====== DATA TO USE

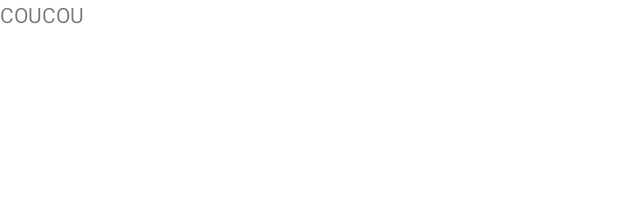
After one commit to lea78/Fruit-Mastermind-App, an Android app: the layout activity_game.xml on its own in the app's theme, with its tools: preview values and no code run, on a phone screen of 412 x 824 dp. The commit adds this screen. Shown: the top 198 px of the screen. Run offline under Robolectric (Android 15) with nearby library versions, the phone set to English and light mode, and no system bars.

Commit message:
création GameActivity + start/quit Game on click

```diff
--- a/app/src/main/AndroidManifest.xml
+++ b/app/src/main/AndroidManifest.xml
@@ -9,7 +9,11 @@
         android:roundIcon="@mipmap/ic_launcher_round"
         android:supportsRtl="true"
         android:theme="@style/Theme.FruitMasterMind">
-        <activity android:name=".MainActivity"
+        <activity android:name=".GameActivity">
+
+        </activity>
+        <activity
+            android:name=".MainActivity"
             android:screenOrientation="portrait">
             <intent-filter>
                 <action android:name="android.intent.action.MAIN" />
--- /dev/null
+++ b/app/src/main/res/layout/activity_game.xml
@@ -0,0 +1,16 @@
+<?xml version="1.0" encoding="utf-8"?>
+<androidx.constraintlayout.widget.ConstraintLayout xmlns:android="http://schemas.android.com/apk/res/android"
+    xmlns:app="http://schemas.android.com/apk/res-auto"
+    xmlns:tools="http://schemas.android.com/tools"
+    android:layout_width="match_parent"
+    android:layout_height="match_parent"
+    tools:context=".GameActivity">
+
+    <TextView
+        android:id="@+id/textView"
+        android:layout_width="wrap_content"
+        android:layout_height="wrap_content"
+        android:text="COUCOU"
+        tools:layout_editor_absoluteX="121dp"
+        tools:layout_editor_absoluteY="352dp" />
+</androidx.constraintlayout.widget.ConstraintLayout>
--- a/app/src/main/res/layout/activity_main.xml
+++ b/app/src/main/res/layout/activity_main.xml
@@ -49,6 +49,7 @@
             android:layout_width="163dp"
             android:layout_height="wrap_content"
             android:layout_marginBottom="40dp"
+            android:onClick="startGame"
             android:paddingTop="8dp"
             android:paddingBottom="8dp"
             android:text="@string/start"
@@ -72,6 +73,7 @@
             android:id="@+id/quit_button"
             android:layout_width="165dp"
             android:layout_height="wrap_content"
+            android:onClick="quitGame"
             android:paddingTop="8dp"
             android:paddingBottom="8dp"
             android:text="@string/quit"
```
Also changed, not shown: app/src/main/java/com/example/fruitmastermind/GameActivity.java (added, +14 -0 lines), app/src/main/java/com/example/fruitmastermind/MainActivity.java (+20 -0 lines).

============

EXERCISE AIM - Every line above should be output exactly, except for the pictures.

ANSWER SECTION -
After one commit to lea78/Fruit-Mastermind-App, an Android app: the layout activity_game.xml on its own in the app's theme, with its tools: preview values and no code run, on a phone screen of 412 x 824 dp. The commit adds this screen. Shown: the top 198 px of the screen. Run offline under Robolectric (Android 15) with nearby library versions, the phone set to English and light mode, and no system bars.

Commit message:
création GameActivity + start/quit Game on click

```diff
--- a/app/src/main/AndroidManifest.xml
+++ b/app/src/main/AndroidManifest.xml
@@ -9,7 +9,11 @@
         android:roundIcon="@mipmap/ic_launcher_round"
         android:supportsRtl="true"
         android:theme="@style/Theme.FruitMasterMind">
-        <activity android:name=".MainActivity"
+        <activity android:name=".GameActivity">
+
+        </activity>
+        <activity
+            android:name=".MainActivity"
             android:screenOrientation="portrait">
             <intent-filter>
                 <action android:name="android.intent.action.MAIN" />
--- /dev/null
+++ b/app/src/main/res/layout/activity_game.xml
@@ -0,0 +1,16 @@
+<?xml version="1.0" encoding="utf-8"?>
+<androidx.constraintlayout.widget.ConstraintLayout xmlns:android="http://schemas.android.com/apk/res/android"
+    xmlns:app="http://schemas.android.com/apk/res-auto"
+    xmlns:tools="http://schemas.android.com/tools"
+    android:layout_width="match_parent"
+    android:layout_height="match_parent"
+    tools:context=".GameActivity">
+
+    <TextView
+        android:id="@+id/textView"
+        android:layout_width="wrap_content"
+        android:layout_height="wrap_content"
+        android:text="COUCOU"
+        tools:layout_editor_absoluteX="121dp"
+        tools:layout_editor_absoluteY="352dp" />
+</androidx.constraintlayout.widget.ConstraintLayout>
--- a/app/src/main/res/layout/activity_main.xml
+++ b/app/src/main/res/layout/activity_main.xml
@@ -49,6 +49,7 @@
             android:layout_width="163dp"
             android:layout_height="wrap_content"
             android:layout_marginBottom="40dp"
+            android:onClick="startGame"
             android:paddingTop="8dp"
             android:paddingBottom="8dp"
             android:text="@string/start"
@@ -72,6 +73,7 @@
             android:id="@+id/quit_button"
             android:layout_width="165dp"
             android:layout_height="wrap_content"
+            android:onClick="quitGame"
             android:paddingTop="8dp"
             android:paddingBottom="8dp"
             android:text="@string/quit"
```
Also changed, not shown: app/src/main/java/com/example/fruitmastermind/GameActivity.java (added, +14 -0 lines), app/src/main/java/com/example/fruitmastermind/MainActivity.java (+20 -0 lines).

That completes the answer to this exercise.